The first step is the stereospecific hydroxylation of the methyl esterified Ring C propionate, followed by oxidation of the alcohol to the corresponding ketone. The now activated methylene group then reacts with the γ meso carbon of the porphyrin nucleus in an oxidative reaction involving removal of 2H to yield Ring E. The hydroxylated compound was suggested to be a genuine intermediate based on its pattern of accumulation during the course of the reaction – an initial increase followed by a decrease as product was formed – and because it could serve as a substrate for the enzyme. In the same studies from the Castelfranco group, the keto compound was likewise established as an intermediate on the basis of its ability to serve as a substrate for the enzyme. An Fe requirement in the aerobic cyclase reaction was proposed some time ago because iron-deficient plants accumulate pathway intermediates such as MgProtoIX and MgProtoIXMME, and this was confirmed subsequently by inhibition of enzymatic activity in vitro by iron chelators.
In collaboration with Poul Erik Jensen’s group in Copenhagen, we established that a new di-iron enzyme (whose occurrence is restricted to organisms that have the capacity to make Chl (or Bchl) under aerobic conditions) is required for conversion of MgProtoIXMME to DV-Pchlde (Moseley et al., 2000; Tottey et al., 2003). The corresponding gene was named CHL27. Based on the reactions catalyzed by the aerobic oxidative cyclase and in vitro reconstitution of the reaction from wild-type and mutant extracts by von Wettstein and co-workers, it is apparent that the cyclase is a multi-subunit membrane protein complex. A key objective of this project is the resolution of additional subunits. In Chlamydomonas, the di-iron protein occurs in two forms: Chl27A expressed in –Cu cells and Chl27B expressed in +Cu cells. They are functionally analogous but not identical. A second objective in this project is to a) distinguish whether the two proteins are differently localized, and b) differentiate between the phenotypes of chl27A and chl27B strains.
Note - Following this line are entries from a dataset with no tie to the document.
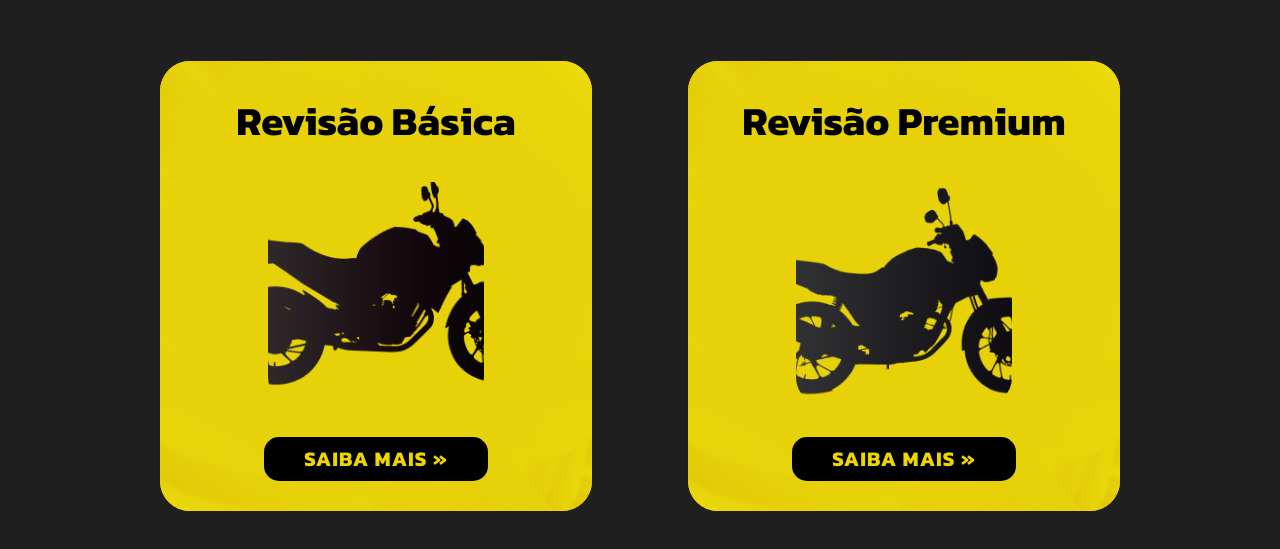
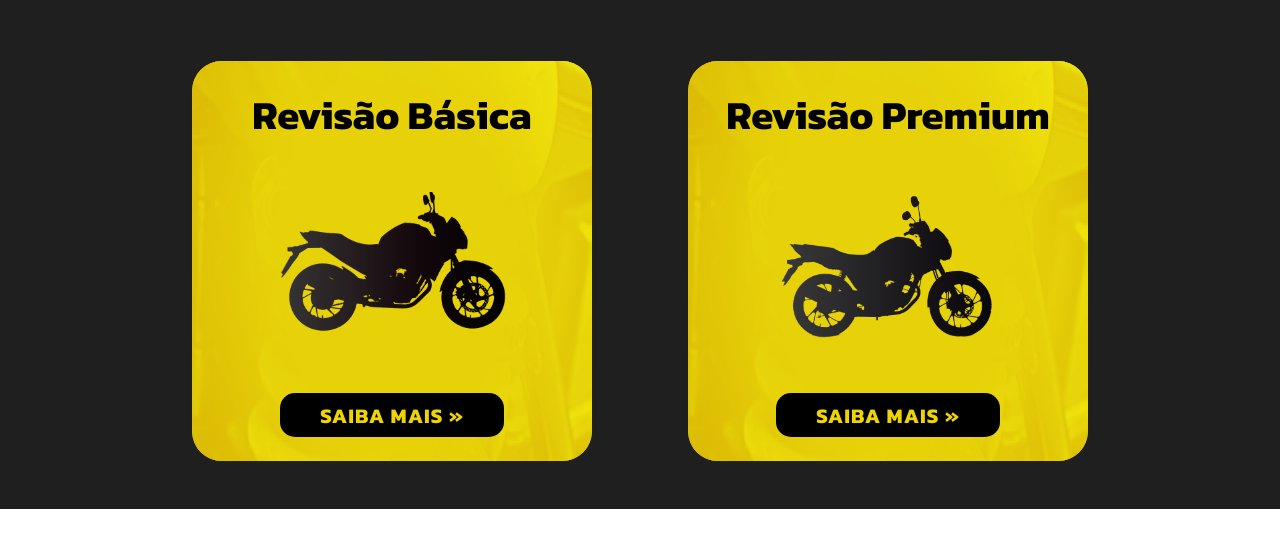
Before and after one commit to DevStyleDigital/prime, a React (Vite) app: page / in a window 1280 px wide. Shown: the part 1170-1719 px from the top of the page. After the commit the page ends 1679 px from the top, so only its background shows below. Built offline with nearby package versions, Linux system fonts and the light colour scheme.

Commit message:
create Modal

```diff
--- a/package.json
+++ b/package.json
@@ -9,8 +9,10 @@
     "preview": "vite preview"
   },
   "dependencies": {
+    "@types/react-modal": "^3.16.0",
     "react": "^18.2.0",
     "react-dom": "^18.2.0",
+    "react-modal": "^3.16.1",
     "styled-components": "^6.0.0-rc.1",
     "swiper": "^9.3.2"
   },
--- a/src/App.tsx
+++ b/src/App.tsx
@@ -1,6 +1,17 @@
 import Header from "./components/header"
 import Hero from "./components/hero"
 import Revisao from "./components/sections/revisao"
+
+ export const customStyles = {
+  content: {
+    top: '50%',
+    left: '50%',
+    right: 'auto',
+    bottom: 'auto',
+    marginRight: '-50%',
+    transform: 'translate(-50%, -50%)',
+  },
+};
 
 function App() {
   return (
--- /dev/null
+++ b/src/components/modal/index.tsx
@@ -0,0 +1,22 @@
+import { ModalStyle } from "./style"
+
+interface ModalProps {
+  isModalOpen: boolean,
+  setIsModalOpen: any,
+  children?: React.ReactNode
+}
+const ModalContent = ({ children, isModalOpen, setIsModalOpen }: ModalProps) => {
+  return (
+    <>
+    {isModalOpen && (
+      <ModalStyle>
+        <button onClick={() => setIsModalOpen(false)}>Close</button>
+        <h1>teste</h1>
+      </ModalStyle>
+    )}
+    </>
+
+  )
+}
+
+export default ModalContent
--- /dev/null
+++ b/src/components/modal/style.ts
@@ -0,0 +1,16 @@
+import { styled } from "styled-components";
+
+export const ModalStyle = styled.div`
+    position: fixed;
+    width: 100%;
+    height: 100%;
+    background-color: rgba(0,0,0,.9);
+    display: flex;
+    justify-content: center;
+    align-items: center;
+    color: white;
+    top: 0;
+    left: 0;
+    z-index: 99;
+    overflow: hidden !important;
+`;
--- a/src/components/sections/revisao/index.tsx
+++ b/src/components/sections/revisao/index.tsx
@@ -2,33 +2,42 @@ import { RevisaoStyle } from "./style"
 import FundoCard from "../../../assets/img/fundo-card-servico.png"
 import MotoBasico from "../../../assets/img/moto-1.png"
 import MotoPremium from "../../../assets/img/moto-2.png"
+import ModalContent from "../../modal"
+import { useState } from "react"
+
 const Revisao = () => {
+
+    const [isOpenModal, setIsOpenModal] = useState(false)
+
     return (
+        <>
             <RevisaoStyle>
                 <h1>Revisão</h1>
                 <div className="tipos">
-                <div className="r-basica card">
-                    <img src={FundoCard} alt="fundo card" />
+                    <div className="r-basica card" onClick={() => setIsOpenModal(true)}>
+                        <img src={FundoCard} alt="fundo card" className="fundo" />
                         <div className="content">
                             <div className="header">
                                 <h1>Revisão Básica</h1>
                             </div>
-                        <img src={MotoBasico} alt="Moto-basica" />
+                            <img src={MotoBasico} alt="Moto-basica" className="moto"/>
                             <button>SAIBA MAIS »</button>
                         </div>
                     </div>
                     <div className="r-premium card">
-                    <img src={FundoCard} alt="fundo card" />
+                        <img src={FundoCard} alt="fundo card" className="fundo" />
                         <div className="content">
                             <div className="header">
                                 <h1>Revisão Premium</h1>
                             </div>
-                        <img src={MotoPremium} alt="Moto-basica" />
+                            <img src={MotoPremium} alt="Moto-basica" className="moto"/>
                             <button>SAIBA MAIS »</button>
                         </div>
                     </div>
                 </div>
+            <ModalContent isModalOpen={isOpenModal} setIsModalOpen={setIsOpenModal}/>
             </RevisaoStyle>
+        </>
     )
 }
 
--- a/src/components/sections/revisao/style.ts
+++ b/src/components/sections/revisao/style.ts
@@ -5,19 +5,20 @@ export const RevisaoStyle = styled.section`
     height: fit-content;
     min-height: 70vh;
     background-color: #1F1F1F;
-    padding: 3rem 10rem;
+    padding: 3rem 0rem;
     display: flex;
     flex-direction: column;
     align-items: center;
     gap: 3rem;
+    position: relative;
     h1{
         font-weight: 700;
         font-size: 40px;
         color: #EFD500;
     }
     .tipos{
-        width: 100%;
-        height: 450px;
+        width: 70%;
+        height: 400px;
         display: flex;
         justify-content: space-between;
         gap: 6rem;
@@ -28,10 +29,9 @@ export const RevisaoStyle = styled.section`
             border-radius: 30px;
             position: relative;
             cursor: pointer;
-            img{
+            .fundo{
                 width: 100%;
                 height: 100%;
-                object-fit: cover;
                 border-radius: 30px;
             }
 
@@ -46,7 +46,7 @@ export const RevisaoStyle = styled.section`
                 flex-direction: column;
                 justify-content: space-evenly;
                 align-items: center;
-                z-index: 999;
+                z-index: 9;
                 .header{
                     font-size: 1rem;
                     color: black;
@@ -54,9 +54,10 @@ export const RevisaoStyle = styled.section`
                         color: black;
                     }
                 }
-                img {
-                    width: 50%;
+                .moto {
+                    width: 70%;
                     height: 50%;
+                    object-fit: contain;
                 }
                 button{
                     padding: .4rem 2.5rem;
@@ -70,7 +71,12 @@ export const RevisaoStyle = styled.section`
                     font-size: 1.3rem;
                     font-family: 'Kanit', sans-serif;
                     cursor: pointer;
+                    transition: all .5s;
                 }
+            }
+
+            &:hover button{
+                transform: scale(1.05);
             }
         }
     }
```
Also changed, not shown: 1 other file (tests, documents, lock files or other folders). Lines whose indentation alone changed are shown as unchanged.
1. Quinn, J.M., Barraco, P., Eriksson, M., Merchant, S. (2000) Coordinate copper- and oxygen-responsive Cyc6 and Cpx1 expression in Chlamydomonas is mediated by the same element. J. Biol. Chem 275:6080-6089.
2. Tottey S., Block, M.A., Allen, M., Westergren, T., Albrieux, C., Scheller, H.V., Merchant, S., Jensen, P.E. (2003) Arabidopsis CHL27, located in both envelope and thylakoid membranes, is required for the synthesis of protochlorophyllide. Proc. Natl. Acad. Sci. USA 100:16119-16124